The number of newly laid-off workers seeking unemployment benefits likely rose last week, after a steep drop.
A Labor Department report is projected to show new unemployment insurance claims rose by 14,000 to a seasonally adjusted 480,000 last week, according to economists surveyed by Thomson Reuters.
The previous week's figure of 466,000 was the lowest total since the week of Sept. 13, 2008.
Economists closely monitor initial claims, which are considered a gauge of the pace of layoffs and an indication of companies' willingness to hire new workers. The report is due Thursday at 8:30 a.m. EST.

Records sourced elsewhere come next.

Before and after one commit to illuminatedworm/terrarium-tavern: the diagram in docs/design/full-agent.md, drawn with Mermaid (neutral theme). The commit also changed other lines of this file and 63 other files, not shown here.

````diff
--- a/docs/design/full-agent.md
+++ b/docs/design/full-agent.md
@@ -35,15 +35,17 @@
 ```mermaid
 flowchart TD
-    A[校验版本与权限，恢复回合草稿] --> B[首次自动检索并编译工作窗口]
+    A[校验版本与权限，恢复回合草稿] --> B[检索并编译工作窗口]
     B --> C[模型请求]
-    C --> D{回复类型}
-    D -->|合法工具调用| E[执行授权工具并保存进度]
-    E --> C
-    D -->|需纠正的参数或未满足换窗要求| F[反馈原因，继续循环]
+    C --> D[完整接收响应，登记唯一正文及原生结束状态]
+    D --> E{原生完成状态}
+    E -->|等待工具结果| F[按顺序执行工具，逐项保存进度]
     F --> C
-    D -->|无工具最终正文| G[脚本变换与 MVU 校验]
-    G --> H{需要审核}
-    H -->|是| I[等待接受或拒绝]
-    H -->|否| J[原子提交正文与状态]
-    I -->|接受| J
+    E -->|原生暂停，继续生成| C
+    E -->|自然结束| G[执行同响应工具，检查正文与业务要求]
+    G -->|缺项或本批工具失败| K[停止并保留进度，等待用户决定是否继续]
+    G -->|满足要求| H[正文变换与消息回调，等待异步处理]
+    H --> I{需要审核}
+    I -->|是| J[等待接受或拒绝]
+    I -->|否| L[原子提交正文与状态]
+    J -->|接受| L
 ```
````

Claims have steadily declined from a peak of 674,000 this spring. That indicates firings are decreasing, but most economists say weekly claims would have to fall to about 425,000 for several weeks to signal that the economy is actually adding jobs. Some economists put the number higher, around 475,000.
The number of people continuing to claim benefits, meanwhile, is expected to drop by about 20,000 to 5.4 million for the week ending Nov. 21. Those figures lag initial claims by a week.

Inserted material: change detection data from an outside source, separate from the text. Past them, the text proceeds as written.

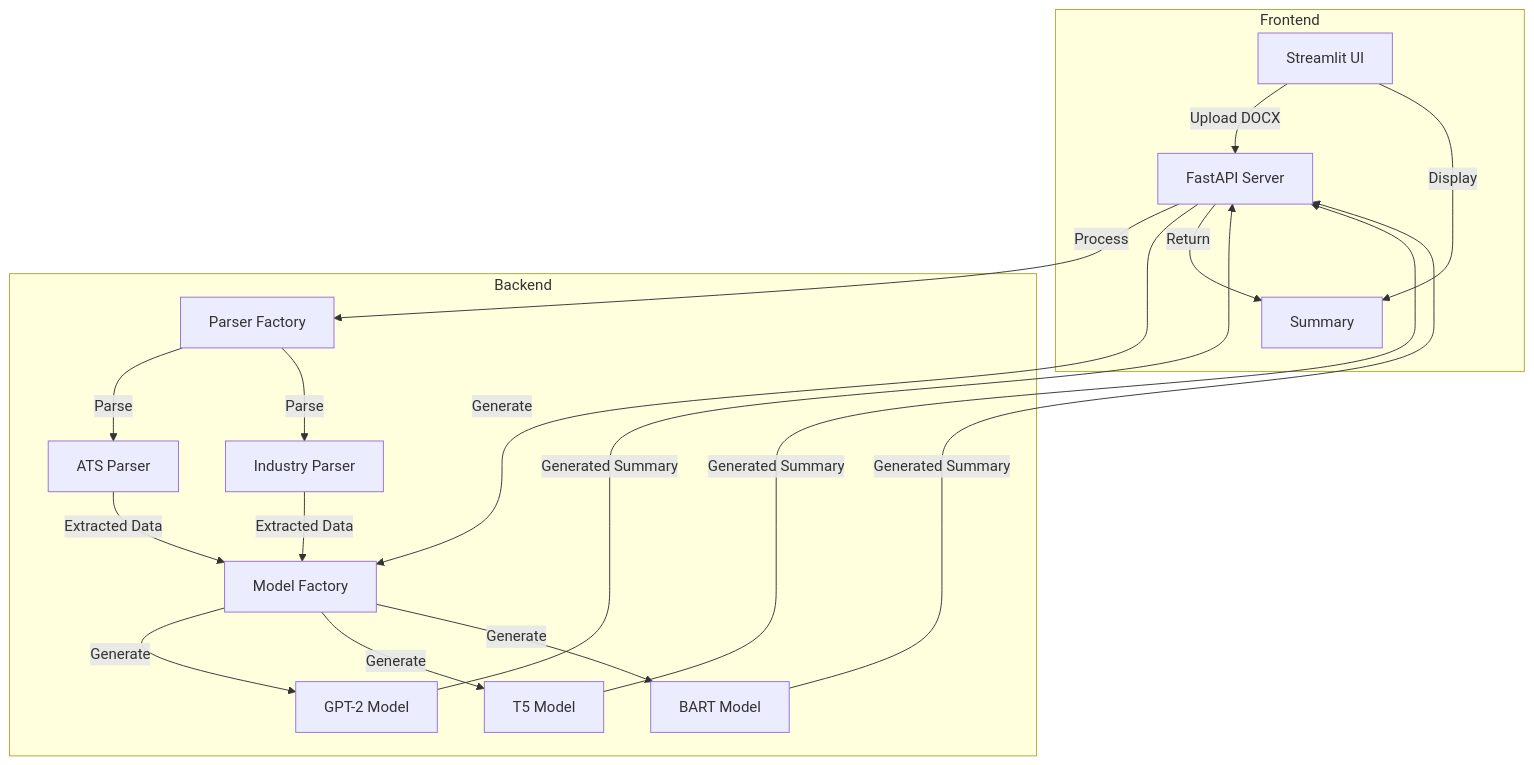
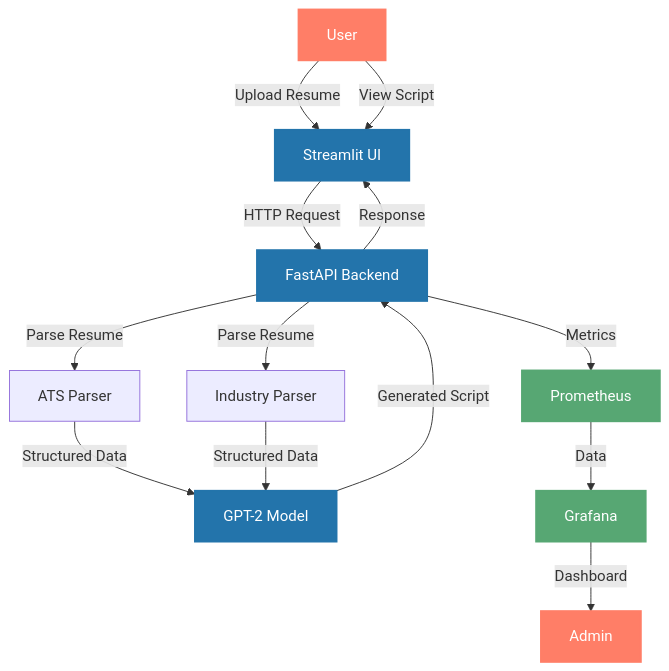
The diagram in README.md (anil14349/resume_ssummarization), drawn with Mermaid before and after one commit. The commit also changed other lines of this file and 24 other files, not shown here.

````diff
--- a/README.md
+++ b/README.md
@@ -6,24 +7,26 @@
 ```mermaid
 graph TD
-    subgraph Frontend
-        UI[Streamlit UI] --> |Upload DOCX| API
-        UI --> |Display| Sum[Summary]
-    end
+    User[User] --> |Upload Resume| UI[Streamlit UI]
+    UI --> |HTTP Request| API[FastAPI Backend]
+    API --> |Parse Resume| P1[ATS Parser]
+    API --> |Parse Resume| P2[Industry Parser]
+    P1 --> |Structured Data| M[GPT-2 Model]
+    P2 --> |Structured Data| M
+    M --> |Generated Script| API
+    API --> |Response| UI
+    User --> |View Script| UI
     
-    subgraph Backend
-        API[FastAPI Server] --> |Process| PF[Parser Factory]
-        API --> |Generate| MF[Model Factory]
-        
-        PF --> |Parse| P1[ATS Parser]
-        PF --> |Parse| P2[Industry Parser]
-        
-        MF --> |Generate| M1[GPT-2 Model]
-        MF --> |Generate| M2[T5 Model]
-        MF --> |Generate| M3[BART Model]
-        
-        P1 & P2 --> |Extracted Data| MF
-        M1 & M2 & M3 --> |Generated Summary| API
-    end
+    %% Monitoring Flow
+    API --> |Metrics| PR[Prometheus]
+    PR --> |Data| G[Grafana]
+    G --> |Dashboard| Admin[Admin]
+
+    %% Styling
+    classDef primary fill:#2374ab,stroke:#2374ab,stroke-width:2px,color:#fff
+    classDef secondary fill:#ff7e67,stroke:#ff7e67,stroke-width:2px,color:#fff
+    classDef monitoring fill:#57a773,stroke:#57a773,stroke-width:2px,color:#fff
     
-    API --> |Return| Sum
+    class User,Admin secondary
+    class UI,API,M primary
+    class PR,G monitoring
 ```
````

But the continuing claims do not include millions of people that have used up the regular 26 weeks of benefits typically provided by states, and are receiving extended benefits for up to 73 additional weeks, paid for by the federal government.
About 4.2 million people were receiving extended benefits in the week ended Nov. 14, the latest data available. That's a drop of about 18,000 from the previous week.
Congress added 14 to 20 weeks to the extended program Nov. 6, the fourth extension since the recession began and the longest total extension on record. That boosted the total number of weeks a person could collect unemployment to as much as 99 in the hardest-hit states.
But more than 1 million people will run out of unemployment benefits in January unless Congress quickly extends federal emergency aid, a nonprofit group said last month. The November extension didn't address an underlying problem: The emergency unemployment compensation program, including all additional weeks, expires at the end of this year.
If the program isn't renewed, after Jan. 1 recipients who have used up their 26 weeks of state benefits won't get any extra coverage, according to the National Employment Law Project.
Even as claims are falling and the economy has started growing, the unemployment rate is continuing to rise. It jumped to 10.2 percent in October from 9.8 percent, the highest level in more than 26 years, the government said earlier this month.
At the same time, the economy grew at a 2.8 percent annual rate in the July-September quarter. That was not as strong as first reported, but still broke a record string of four straight quarterly declines.
Gannett Co. this week said it was cutting 26 newsroom jobs at its flagship USA Today newspaper and eliminating 11 positions at USA Weekend magazine. Another media company, the Greenspun Media Group, which publishes the Las Vegas Sun, announced it was reorganizing its operations in a cost-cutting move and would lay off an unspecified number of workers.